As humans, we have an innate ability to learn how to understand and speak a language (or more than one). Most, if properly trained, also learn how to read and write. They become literate. There is of course a lot of variability in how well people do it. The question of innateness is tricky. A positive claim usually points to studies showing that infants respond to language before they have had much occasion to practice it (Berent, 2020). Nativists do not claim that all human capabilities are innate, which makes one wonder where the threshold lies. What is the nature of learning that has no innate basis? Is the ability to become literate innate too?
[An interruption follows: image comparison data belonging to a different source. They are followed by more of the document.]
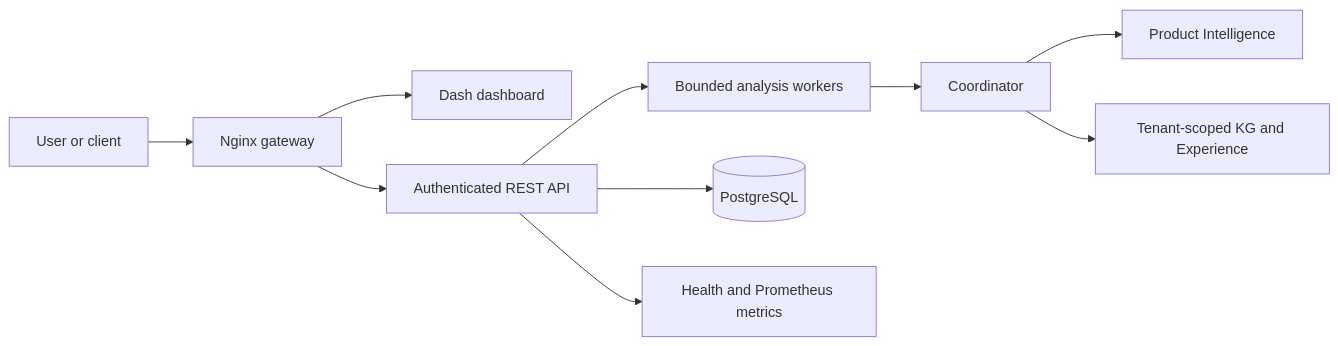
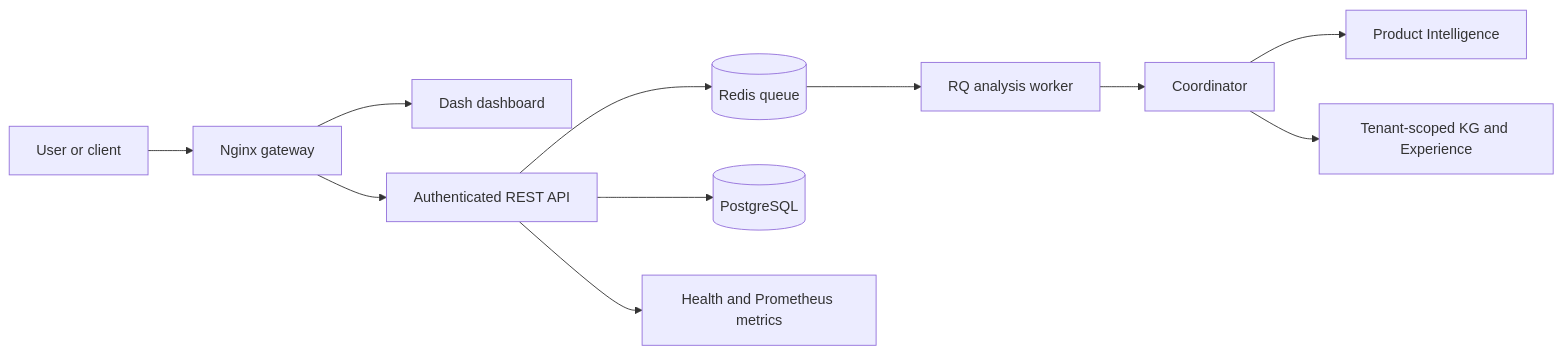
One commit to BigHeroUp/skills_agent changed the diagram in docs/PLATFORM_PRODUCTIZATION.md. Above: the diagram before and after it, drawn with Mermaid. The commit also changed other lines of this file and 18 other files, not shown here.

````diff
--- a/docs/PLATFORM_PRODUCTIZATION.md
+++ b/docs/PLATFORM_PRODUCTIZATION.md
@@ -11,12 +11,13 @@
 ```mermaid
 flowchart LR
     U[User or client] --> G[Nginx gateway]
     G --> D[Dash dashboard]
     G --> A[Authenticated REST API]
-    A --> J[Bounded analysis workers]
+    A --> R[(Redis queue)]
+    R --> J[RQ analysis worker]
     J --> C[Coordinator]
     C --> PI[Product Intelligence]
     A --> P[(PostgreSQL)]
     C --> T[Tenant-scoped KG and Experience]
     A --> M[Health and Prometheus metrics]
 ```
````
As to numbers, nativists claim that we humans (and some other species) have a rudimentary ability to distinguish between ‘more’ and ‘less.’ We readily see that three peanuts is more than two peanuts, and we come to assign words to these quantities. Numeracy meets literacy. Eventually, some of us do calculus or advanced problems in probability, feats achieved by grafting effortful study onto an innate basis. Can we say that being able to do statistics is an innate capacity? Again, proof of innateness does not require that everyone masters the skill in question. Infants not exposed to human speech will not learn how to speak. Innateness is a readiness; it needs to be activated by the environment (Kimball, Smith, & Quartz, 2013).
Ellen Peters, a distinguished professor at the University of Oregon, studies numeracy (Peters, 2020), and she distinguishes between its subjective and objective variants. Many express confidence in the former. Proof of the latter requires a test. The third element of numeracy, an intuitive number sense, shall not concern us here. It is closest to the innate base and can be assessed with peanuts.
Peters defines objective numeracy as “the ability to understand and use basic probability and mathematical concepts." Peters takes her first example from Lusardi & Tufano (2009), who studied what they called debt illiteracy. I quote from Peters (2020): “You owe $3,000 on your credit card. You pay a minimum payment of $30 each month. At an Annual Percentage Rate of 12% (or 1% per month), how many years would it take to eliminate your credit card debt if you made no additional charges?” Only 35% of the research participants realized that this debt could never be paid off. These were the numerati.
Most problems related to numeracy require an understanding of numbers in the context of other numbers. In the time of COVID, we see struggles with numbers every day. Early on, the number of positive test results dominated the discussion. In time, these numbers were placed in the context of the number of tests performed, the number of lives lost, and the size of the population. These four statistics alone give rise to six second-order statistics, each with its own meaning and relevance. Tracking these first and second-order statistics over time and using various aggregation schemes (such as the 7-day running average) creates more challenges to numeracy and new opportunities for deception.
Initially, the number of deaths over the number of positive tests commanded the most attention. This ratio ignores the total number of tests performed. Early in the pandemic, we saw high mortality rates because it was mostly the sick who were tested. At the limit, everyone would be tested, with the necessary result of a lower mortality rate. The number of tests performed is a statistical nuisance variable. Responsible health professionals want this number to be high, and an exhaustive testing of the population is the ideal.
As testing became more widely available, it has become clearer that the number of deaths over the size of the population is the critical statistic. At the end of the day, the survivors will remember what percentage of the population died. Imagine a history book saying “Eighty percent of those tested died in the great plague of Monte Cassino in 1395.”
The August 3, 2020, interview President Donald Trump gave to Axios reporter Jonathan Swan highlights how treacherous ratios can be to the unprepared. Mr. Trump did not seem to grasp the concept of number of deaths relative to the size of the population — and he dismissed it as irrelevant. He has repeatedly argued that there was too much testing, and he raised this idea again in the interview. If there were fewer tests, however, the number of deaths relative to the number of tests would increase, since it is easier to test less than to die less. The President was – unwittingly, it would seem – proposing a change in testing and reporting that would make the United States look worse in international comparison. Mr. Swan missed the opportunity to point this out.
Berent, I. (2020). The blind storyteller: how we reason about human nature: Oxford University Press.
Kimball, M., Smith, N., & Quartz (2013, October 28). The myth of ‘I am bad at math.’ The Atlantic. https://www.theatlantic.com/education/archive/2013/10/the-myth-of-im-bad-at-math/280914/ Retrieved August 5, 2020.
Lusardi, A., & Tufano, P. (2009). Debt illiteracy, financial experiences, and overindebtedness. National Bureau of Economic Research.
Peters, E. (2020). Innumeracy in the wild: Misunderstanding and misusing numbers. Oxford University Press.